However, taking a DIY approach to fixing electrical problems can easily prove fatal; one small error and 240 volts could be coursing through your body (a little worse than bruising your thumb with a hammer!).
Call in the experts
If you suspect your home has faulty wiring, you should get a fully qualified, registered electrician to take a look (find one through approved organisations such as NICEIC, NAPIT or ECA).
But how do you spot problems in the first place? What are the tell-tale signs and causes? And what measures can you take to prevent them from occurring?
Electrical fault ‘spot list’
Fuse box (also known as the fuse board or distribution unit):
• If a fuse box has a wooden back, or cast iron switches, it’s a sure sign it’s very old and needs replacing. The same applies if the fuse box has no labels on it.
• Some boxes may have a mix of fuses, including those that can be re-wired. Again, this is a sign it’s old and needs attention.

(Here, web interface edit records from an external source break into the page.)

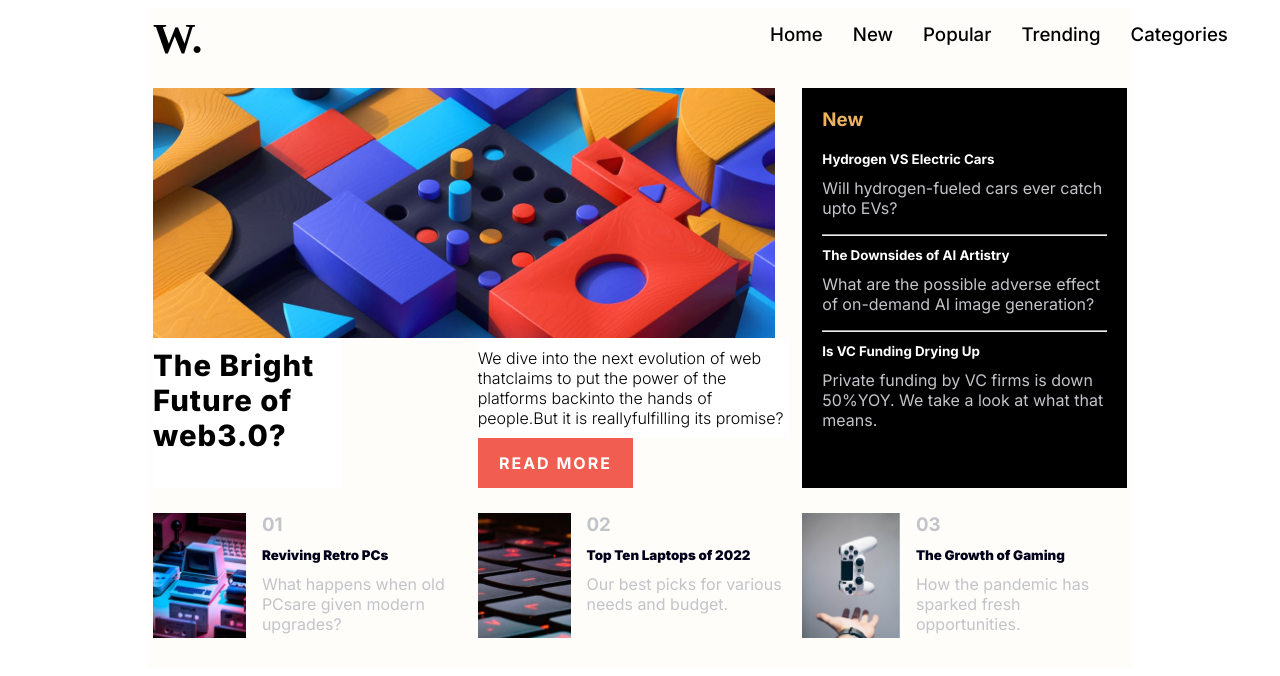
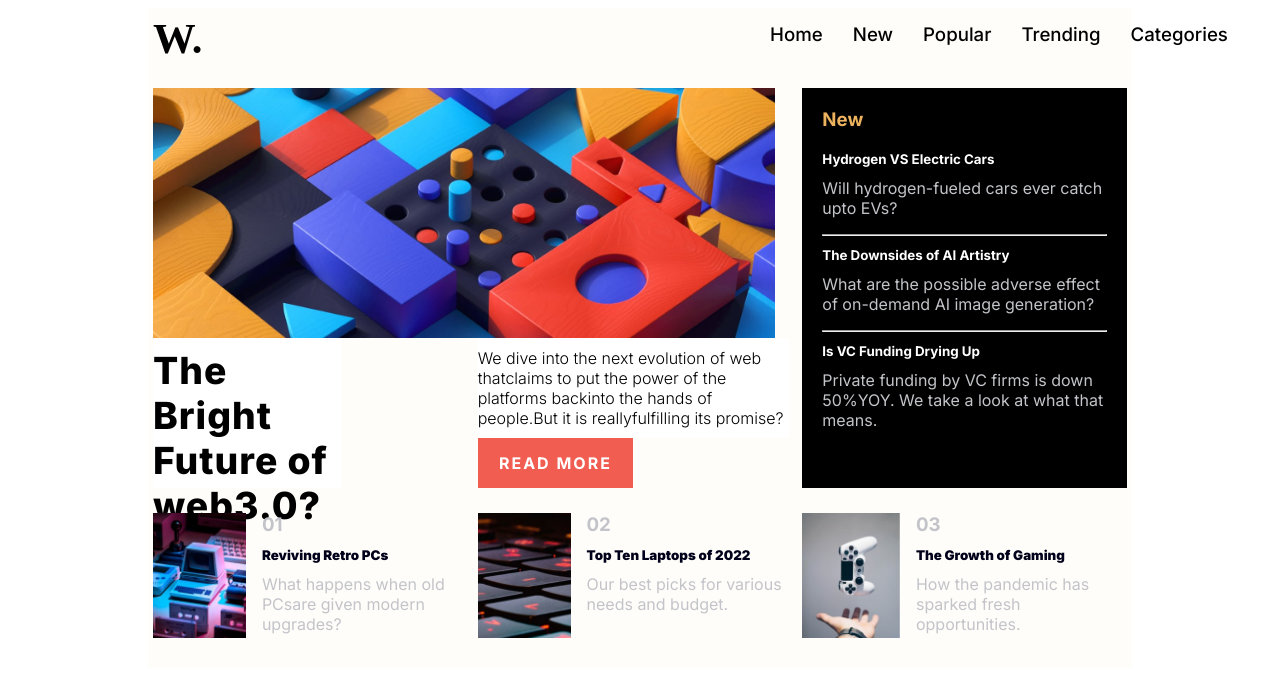
Before and after one commit to KareemEldeen2416/news-homepage, a plain HTML site: page index.html in a window 1280 px wide. Drawn offline with Linux system fonts and the light colour scheme.

Commit message:
final modification on css

```diff
--- a/css/style.css
+++ b/css/style.css
@@ -367,7 +367,7 @@ span{
         background-color: white;
         grid-area: 14 / 1 / 20 / 15;
         font-family: Inter;
-        font-size: 22pt;
+        font-size: 28pt;
         font-weight: 800;
         padding-top: 10px;
         letter-spacing: 1px;
```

• A black electric cable entering the box may also indicate it’s out of date. Modern wiring into fuse boxes is PVC insulated in grey or white. The old black cables are insulated with rubber, which decays over time.
Sockets, plugs and switches:
• If there’s only one or two in a room, it can indicate the electrics in that part of the home are old and out of date.
• Broken plastic revealing the inner workings of the socket or switch.
• Are sockets of the more modern, 3-pin variety, or of the round-pin type? Round-pin indicates they’re old and need changing.
• Black switches.
• Sockets fitted into skirting boards, rather than directly into the wall itself.
• Plugs which feel hot.
• Old, round switches can date back to pre-1960s.
• Braided flex (which can look like cord or rope wound around itself) hanging from features such as a ceiling rose.
• Flickering lights.
• Light fittings with bulbs that need replacing more regularly than usual.
On-going maintenance, prevention and checks
• Don’t overload sockets with too many extension leads and ‘four-in-one’ type plugs.
• Upgrade all old wiring, even if you haven’t had problems up to that point.
• The NICEIC recommends that you have a full electrical inspection of your home by a qualified electrician every ten years (particularly important if you’re thinking of selling your home).
• Make sure you keep the certificate after an inspection for re-selling purposes.
• Rewire before you decorate – wiring work often requires pulling up floorboards, working behind plaster and plasterboard, and under carpets and flooring.
• If you’ve got a number of electrical jobs the need doing, they can all add up and it can be more cost-effective to have a home totally re-wired. Get quotes for both.
• Change wires that don’t go anywhere and are either not taped up at the ends, or have ends wrapped in electrical tape.
• Tighten up wobbly switches, plugs etc (after switching off the power source).
Vital to get your electrics checked
If you haven’t had your electrics tested by a qualified electrician, it could be a good idea to do so. Many home insurance policies require that you do at least once over a certain period, and you could be invalidating your cover if you haven’t.